The First Parish Churches by Michael Gannon, Ph.D.
The first parish Mass at the infant settlement of St. Augustine, on Sept. 8, 1565, was celebrated alfresco, under an azure sky, before a rustic altar fashioned from logs. That Mass on the grass took place before the first step was taken to build a human habitation, leading the late 19th century Catholic historian John Gilmary Shea to observe, “The altar was older than the hearth.”
This drawing, from about 1593, depicts the parish church, Nuestra Señora de los Remedios, at St. Augustine, Fla.
While a church and living quarters were being erected, the large congregation of 800 persons continued to worship out-of-doors. Even the completed first church could not contain all the members of the community at one time. Early buildings were of wattle-and-daub (cuje y embarrado) construction: upright wood poles were joined by a lattice work over which river mud was spread. When the mud dried it was covered inside and out with whitewash. Like the surrounding natives, the Spanish used palm thatch for roofing.
The first churches stood adjacent to the Nombre de Dios (Name of God) site where Pedro Menéndez de Avilés and his settlers had made their landing. For a six-year period beginning in 1566 the community lived and worshipped eastward across the Matanzas River. In 1572, St. Augustine relocated to the mainland site it occupies today. There, at the southeast corner of the central plaza that one sees today, a relatively large parish church was erected under the patronage of Nuestra Señora de los Remedios (Our Lady of Healing). That riverfront building was constructed of vertical wood planks with a thatch roof. No glass of any kind was used in the windows. A cross and weathervane surmounted the façade. To one side stood an open timber belfry (campanario) with four bells. When completed, Los Remedios was the first parish church in the country that we know of by name; as it was also the only church in existence north of Mexico.

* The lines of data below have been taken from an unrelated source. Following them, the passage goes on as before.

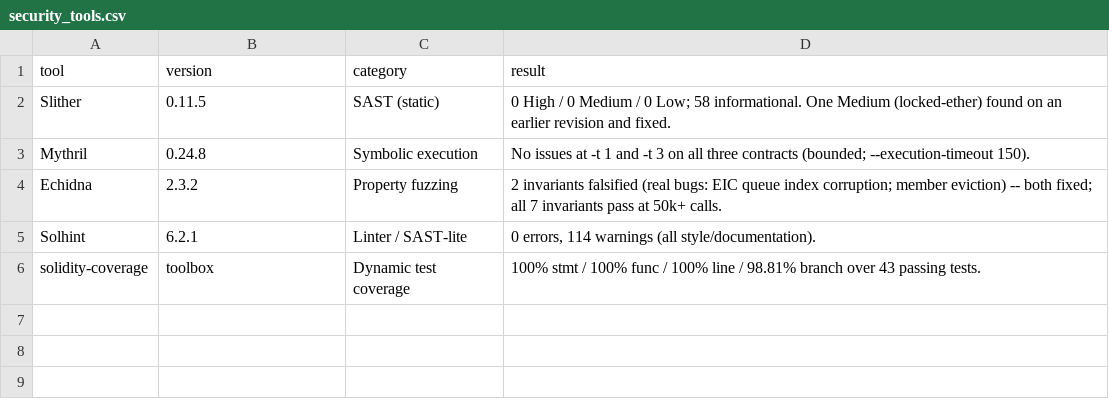
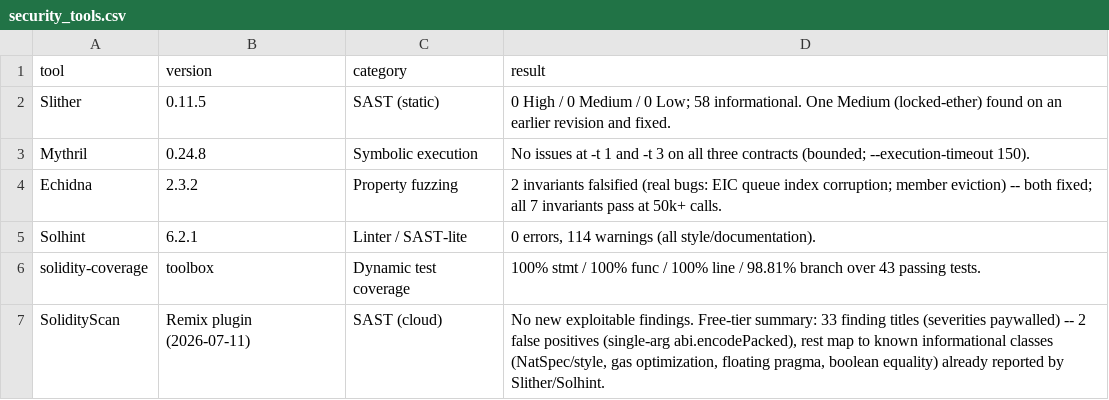
Before and after one commit to raaj2045/b-drps, a CSV file: benchmarks/security_tools.csv, drawn as a sheet; the diff names each change by its address in the sheet, - before the commit and + after, or states it on an @@ line.

```diff
--- a/benchmarks/security_tools.csv
+++ b/benchmarks/security_tools.csv
+row 7: SolidityScan | Remix plugin (2026-07-11) | SAST (cloud) | No new exploitable findings. Free-tier summary: 33 finding titles (severities paywalled) -- 2 false positives (single-arg abi.encodePacked), rest map to known informational classes (NatSpec/style, gas optimization, floating pragma, boolean equality) already reported by Slither/Solhint.
```
Also changed, not shown: 2 other files.
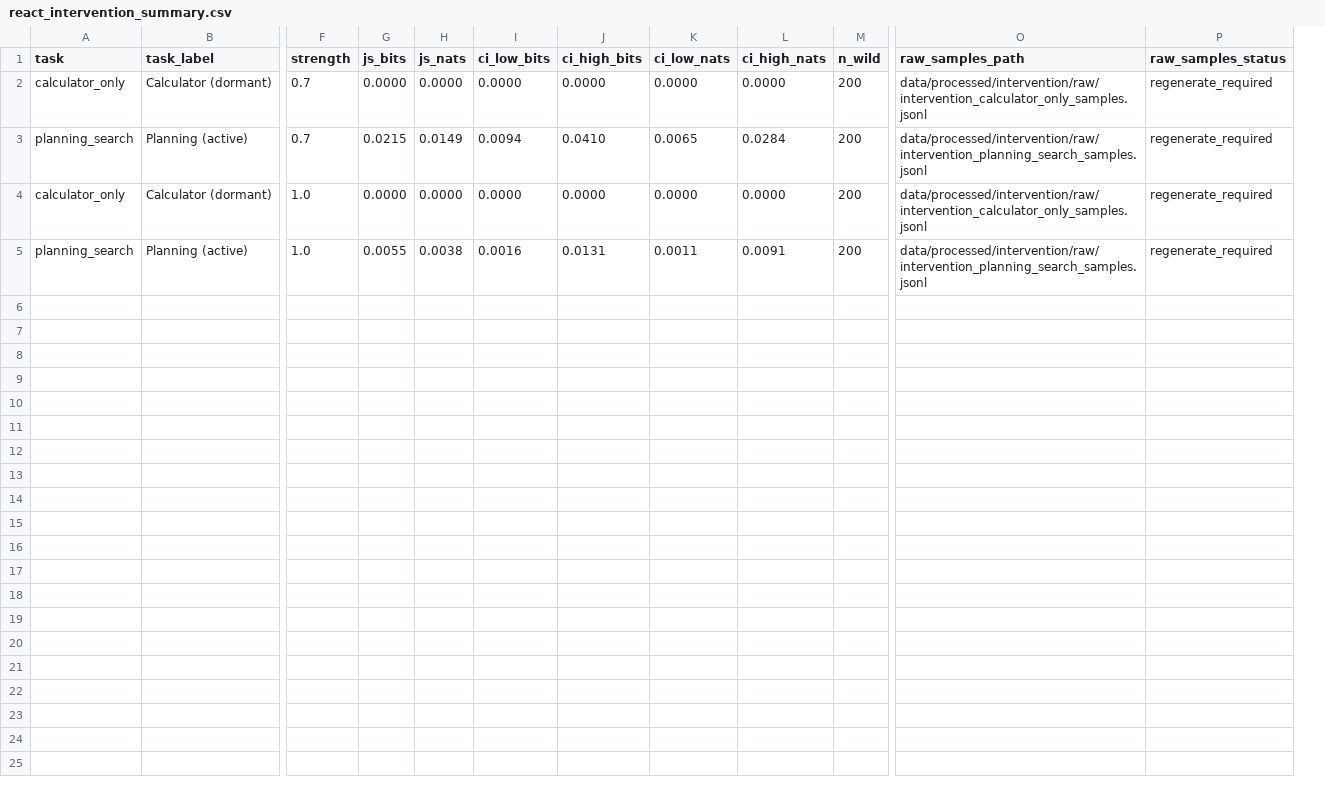
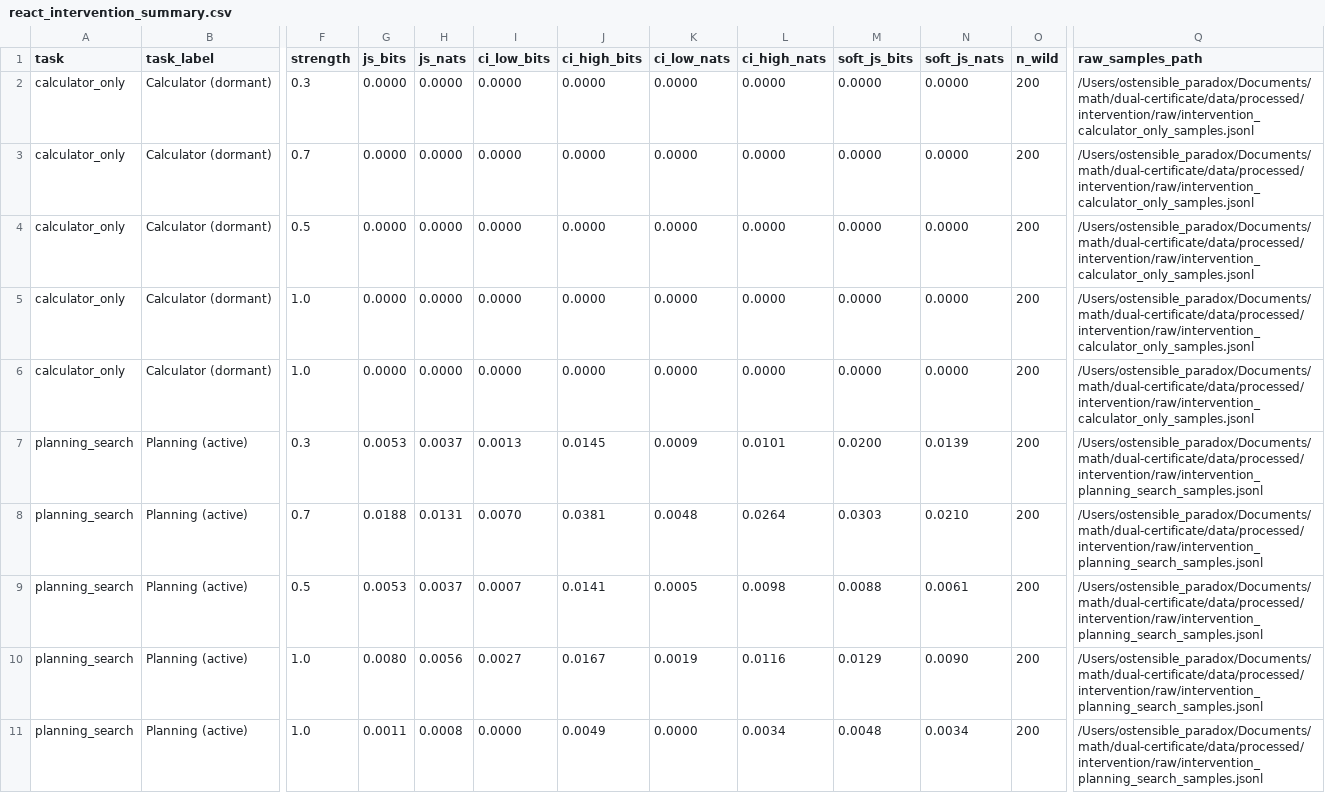
Before and after one commit to OstensibleParadox/neurips26, a CSV file: data/processed/intervention/react_intervention_summary.csv, drawn as a sheet; only a part is shown, gaps mark what is left out; removed rows and columns are numbered as before the commit, all else as after; rows hold the shown columns only; the diff names each change by its address in the sheet, - before the commit and + after, or states it on an @@ line.

Commit message:
refactor: remove auditbench infrastructure and add intervention boundary evaluation data

```diff
--- a/data/processed/intervention/react_intervention_summary.csv
+++ b/data/processed/intervention/react_intervention_summary.csv
+column M (soft_js_bits), row 3: 0.0000; row 5: 0.0000; row 10: 0.0129
+column N (soft_js_nats), row 3: 0.0000; row 5: 0.0000; row 10: 0.0090
-column P (raw_samples_status), row 2: regenerate_required; rows 4-5: regenerate_required | regenerate_required
+row 2: calculator_only | Calculator (dormant) | 0.3 | 0.0000 | 0.0000 | 0.0000 | 0.0000 | 0.0000 | 0.0000 | 0.0000 | 0.0000 | 200 | /Users/ostensible_paradox/Documents/math/dual-certificate/data/processed/intervention/raw/intervention_calculator_only_samples.jsonl
-Q3 (raw_samples_path): data/processed/intervention/raw/intervention_calculator_only_samples.jsonl
+Q3 (raw_samples_path): /Users/ostensible_paradox/Documents/math/dual-certificate/data/processed/intervention/raw/intervention_calculator_only_samples.jsonl
-row 3: planning_search | Planning (active) | 0.7 | 0.0215 | 0.0149 | 0.0094 | 0.0410 | 0.0065 | 0.0284 | 200 | data/processed/intervention/raw/intervention_planning_search_samples.jsonl | regenerate_required
+row 4: calculator_only | Calculator (dormant) | 0.5 | 0.0000 | 0.0000 | 0.0000 | 0.0000 | 0.0000 | 0.0000 | 0.0000 | 0.0000 | 200 | /Users/ostensible_paradox/Documents/math/dual-certificate/data/processed/intervention/raw/intervention_calculator_only_samples.jsonl
-Q5 (raw_samples_path): data/processed/intervention/raw/intervention_calculator_only_samples.jsonl
+Q5 (raw_samples_path): /Users/ostensible_paradox/Documents/math/dual-certificate/data/processed/intervention/raw/intervention_calculator_only_samples.jsonl
+row 6: calculator_only | Calculator (dormant) | 1.0 | 0.0000 | 0.0000 | 0.0000 | 0.0000 | 0.0000 | 0.0000 | 0.0000 | 0.0000 | 200 | /Users/ostensible_paradox/Documents/math/dual-certificate/data/processed/intervention/raw/intervention_calculator_only_samples.jsonl
+row 7: planning_search | Planning (active) | 0.3 | 0.0053 | 0.0037 | 0.0013 | 0.0145 | 0.0009 | 0.0101 | 0.0200 | 0.0139 | 200 | /Users/ostensible_paradox/Documents/math/dual-certificate/data/processed/intervention/raw/intervention_planning_search_samples.jsonl
+row 8: planning_search | Planning (active) | 0.7 | 0.0188 | 0.0131 | 0.0070 | 0.0381 | 0.0048 | 0.0264 | 0.0303 | 0.0210 | 200 | /Users/ostensible_paradox/Documents/math/dual-certificate/data/processed/intervention/raw/intervention_planning_search_samples.jsonl
+row 9: planning_search | Planning (active) | 0.5 | 0.0053 | 0.0037 | 0.0007 | 0.0141 | 0.0005 | 0.0098 | 0.0088 | 0.0061 | 200 | /Users/ostensible_paradox/Documents/math/dual-certificate/data/processed/intervention/raw/intervention_planning_search_samples.jsonl
-G10 (js_bits): 0.0055
+G10 (js_bits): 0.0080
-H10 (js_nats): 0.0038
+H10 (js_nats): 0.0056
-I10 (ci_low_bits): 0.0016
+I10 (ci_low_bits): 0.0027
-J10 (ci_high_bits): 0.0131
+J10 (ci_high_bits): 0.0167
-K10 (ci_low_nats): 0.0011
+K10 (ci_low_nats): 0.0019
-L10 (ci_high_nats): 0.0091
+L10 (ci_high_nats): 0.0116
-Q10 (raw_samples_path): data/processed/intervention/raw/intervention_planning_search_samples.jsonl
+Q10 (raw_samples_path): /Users/ostensible_paradox/Documents/math/dual-certificate/data/processed/intervention/raw/intervention_planning_search_samples.jsonl
+row 11: planning_search | Planning (active) | 1.0 | 0.0011 | 0.0008 | 0.0000 | 0.0049 | 0.0000 | 0.0034 | 0.0048 | 0.0034 | 200 | /Users/ostensible_paradox/Documents/math/dual-certificate/data/processed/intervention/raw/intervention_planning_search_samples.jsonl
```
Also changed, not shown: 33 other files.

Like the rest of St. Augustine, the parish church was ransacked and burned by an English pirate force under Francis Drake in 1586. Los Remedios was reconstructed in wood, as before. (By that date the Spaniards knew of the existence of coquina shell rock which abounded beneath the sands of Anastasia Island across the river, but they had no tools as yet with which to quarry it.) The church fell victim to accidental fire in 1599 and was rebuilt in 1605.
Toward the close of the 16th century the parish undertook the construction of a hospital and chapel dedicated to Nuestra Señora de la Soledad (Our Lady of Solitude). Completed in 1598, on a site opposite today’s St. Joseph Convent on south St. George Street, Soledad was the first hospital in what is now the United States. The building would serve that purpose for most of the next century. In 1702 St. Augustine was set on fire by an English force out of Carolina, and Soledad was one of the few structures left standing. From that year until 1764 the hospital and chapel would serve as the parish church.